● PROBLEM REQUIREMENTS
Please find every line in the records below that contains the word "with", and copy it.

● DATA EXTRACTS
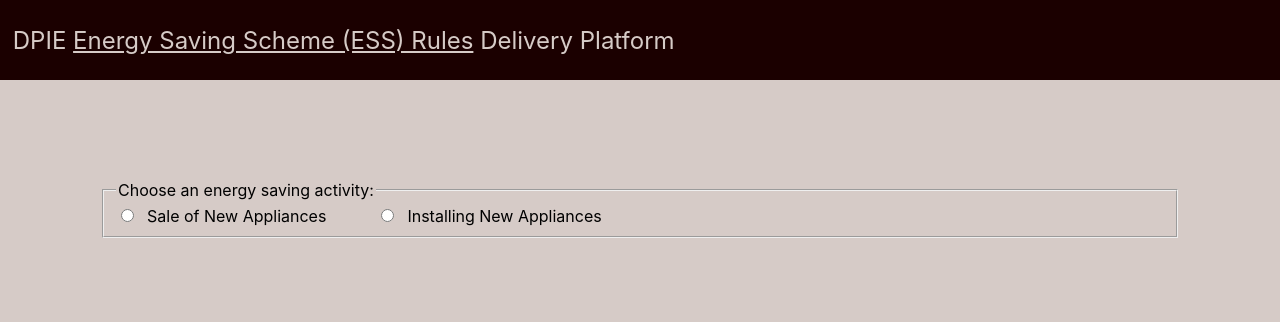
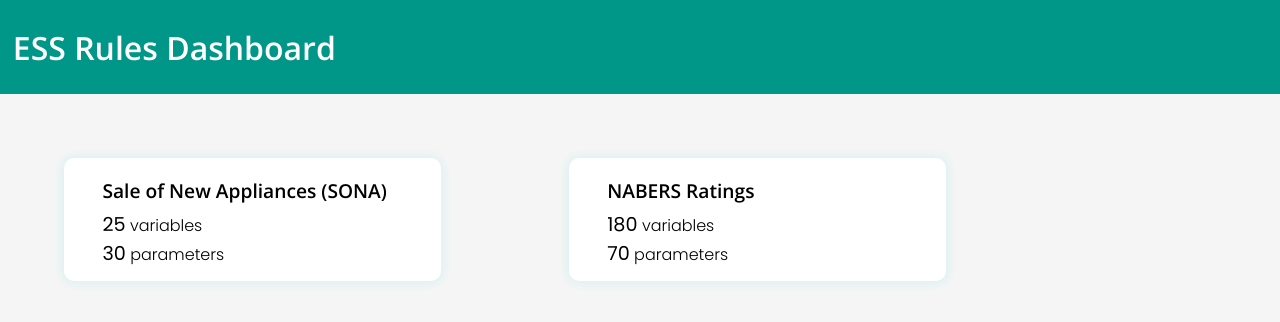
Before and after one commit to energy-savings-scheme/rules-dashboard, a React (Create React App) app: page / in a window 1280 px wide. Shown: the top 322 px of the page. Built offline with nearby package versions, Linux system fonts and the light colour scheme; no server answers.

Commit message:
built components for section summary with styling

```diff
--- a/public/index.html
+++ b/public/index.html
@@ -6,6 +6,11 @@
   <meta name="viewport" content="width=device-width, initial-scale=1" />
   <meta name="theme-color" content="#000000" />
   <meta name="description" content="Front end for the delivery of Energy Saving Scheme" />
+  <link rel="preconnect" href="https://fonts.gstatic.com">
+  <link
+    href="https://fonts.googleapis.com/css2?family=Open+Sans:wght@300;400;600&family=Poppins:wght@100;300;400;500;600&display=swap"
+    rel="stylesheet">
+
   <title>ESS Rules</title>
 </head>
 
--- a/src/components/Activity.jsx
+++ b/src/components/Activity.jsx
@@ -1,4 +1,4 @@
-import "./App.css";
+import "../styles/Activity.css";
 
 export default function Activity() {
 	function checked(event) {
--- a/src/components/App.js
+++ b/src/components/App.js
@@ -1,82 +1,24 @@
 import React from "react";
 
-import "./App.css";
+import "../styles/App.css";
 import Header from "./header";
-import Activity from "./Activity";
-import axios from "axios";
+import Summary from "./Summary";
 
 function App() {
-	function sendHttpRequest() {
-		// //testing on my local server
-		// var data = {
-		// 	persons: {
-		// 		Alicia: {},
-		// 	},
-		// 	buildings: {
-		// 		building1: {
-		// 			energy_star_rating: { ETERNITY: 4.0 },
-		// 			appliance_load: { ETERNITY: 6.0 },
-		// 			deemed_electricity_savings: {
-		// 				2021: null,
-		// 			},
-		// 		},
-		// 		building2: {},
-		// 		building3: {},
-		// 	},
-		// };
-		// axios.post("http://localhost:5000/calculate", data).then(
-		// 	(res) => {
-		// 		// console.log(res.headers);
-		// 		console.log(res.data);
-		// 	},
-		// 	(error) => {
-		// 		// console.log(error.response.data);
-		// 		console.log(error.request);
-		// 	}
-		// );
-
-		// //testing on nsw base web API server
-
-		var data = {
-			persons: {
-				Alicia: {
-					date_of_birth: {
-						ETERNITY: "1980-01-01",
-					},
-					age: {
-						"2021-01-01": null,
-					},
-				},
-			},
-			// buildings: {
-			// 	_: {
-			// 		energy_savings_type: { ETERNITY: "annual_creation" },
-			// 		gas_savings: {
-			// 			ETERNITY: null,
-			// 		},
-			// 	},
-			// },
-		};
-		// https://ess-test-1.herokuapp.com/
-		// https://ofcan-dep.herokuapp.com/
-		axios.post("https://ofcan-dep.herokuapp.com//calculate", data).then(
-			(res) => {
-				// console.log(res.headers);
-				console.log(res.data);
-			},
-			(error) => {
-				console.log(error.request);
-			}
-		);
-	}
-
-	sendHttpRequest();
-
 	return (
 		<div>
 			<Header />
 			<div className='App'>
-				<Activity />
+				<Summary
+					sectionTitle='Sale of New Appliances (SONA)'
+					variableNumber='25'
+					parameterNumber='30'
+				/>
+				<Summary
+					sectionTitle='NABERS Ratings'
+					variableNumber='180'
+					parameterNumber='70'
+				/>
 			</div>{" "}
 		</div>
 	);
--- /dev/null
+++ b/src/components/Summary.jsx
@@ -0,0 +1,17 @@
+import "../styles/Summary.css";
+
+export default function Summary(props) {
+	return (
+		<div className='summary-div'>
+			<h3>{props.sectionTitle}</h3>
+			<p>
+				<span className='summaryValue'>{props.variableNumber}</span>{" "}
+				variables
+			</p>
+			<p>
+				<span className='summaryValue'>{props.parameterNumber}</span>{" "}
+				parameters
+			</p>
+		</div>
+	);
+}
--- a/src/components/header.jsx
+++ b/src/components/header.jsx
@@ -1,15 +1,15 @@
 export default function Header() {
 	return (
 		<header className='App-header'>
-			<p>
-				DPIE{" "}
+			<h1>
+				{/* DPIE{" "}
 				<a
 					className='Rules-link'
 					href='https://www.ess.nsw.gov.au/Home/Document-Search/Legislation/Energy-Savings-Scheme-Rule-of-2009/Energy-Savings-Scheme-Rule-of-2009-30-March-2020'>
 					Energy Saving Scheme (ESS) Rules
-				</a>{" "}
-				Delivery Platform{" "}
-			</p>
+				</a>{" "} */}
+				ESS Rules Dashboard{" "}
+			</h1>
 		</header>
 	);
 }
--- a/src/index.css
+++ b/src/index.css
@@ -1,9 +1,7 @@
 body {
 	margin: 0;
-	background-color: #d6cbc7;
-	font-family: -apple-system, BlinkMacSystemFont, "Segoe UI", "Roboto",
-		"Oxygen", "Ubuntu", "Cantarell", "Fira Sans", "Droid Sans",
-		"Helvetica Neue", sans-serif;
+	background-color: #f5f5f5;
+	font-family: "Open Sans", sans-serif;
 	-webkit-font-smoothing: antialiased;
 	-moz-osx-font-smoothing: grayscale;
 }
@@ -11,3 +9,23 @@
 a {
 	color: inherit;
 }
+
+h1 {
+	margin: 0;
+	font-size: 2rem;
+	font-weight: 600;
+	font-family: "Open Sans", sans-serif;
+	padding: 2% 1%;
+}
+
+p {
+	margin: 0;
+	font-family: "Poppins", sans-serif;
+	font-weight: 300;
+}
+
+h3 {
+	font-size: 1.2rem;
+	font-family: "Open Sans", sans-serif;
+	margin: 2% 0;
+}
--- a/src/components/App.css
+++ b/src/styles/Activity.css
@@ -1,19 +1,3 @@
-.App {
-	text-align: center;
-}
-
-.App-header {
-	background-color: #1b0000;
-	margin: 0;
-	text-align: left;
-}
-.App-header p {
-	margin: 0;
-	font-size: 1.5rem;
-	color: #d6cbc7;
-	padding: 2% 1%;
-}
-
 /* activity.jsx */
 .Activity-choice-div {
 	margin: 100px;
--- /dev/null
+++ b/src/styles/App.css
@@ -0,0 +1,14 @@
+.App {
+	text-align: center;
+	display: flex;
+	flex-flow: row wrap;
+}
+
+.App-header {
+	background-color: #009688;
+	margin: 0;
+	text-align: left;
+}
+.App-header h1 {
+	color: white;
+}
--- /dev/null
+++ b/src/styles/Summary.css
@@ -0,0 +1,16 @@
+/* summary.jsx */
+.summary-div {
+	width: 300px;
+	/* height: 200px; */
+	margin: 5% 5%;
+	padding: 1% 3%;
+	background-color: #ffffff;
+	border-radius: 10px;
+	box-shadow: 1px 1px 10px 1px #e0f2f1, -1px 0 10px 1px #e0f2f1;
+	text-align: left;
+}
+
+.summaryValue {
+	font-weight: bolder;
+	font-size: larger;
+}
```
Also changed, not shown: src/services/network_request.js (added, +32 -0 lines).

● OUTPUT OF THE TASK
Before and after one commit to energy-savings-scheme/rules-dashboard, a React (Create React App) app: page / in a window 1280 px wide. Shown: the top 322 px of the page. Built offline with nearby package versions, Linux system fonts and the light colour scheme; no server answers.
built components for section summary with styling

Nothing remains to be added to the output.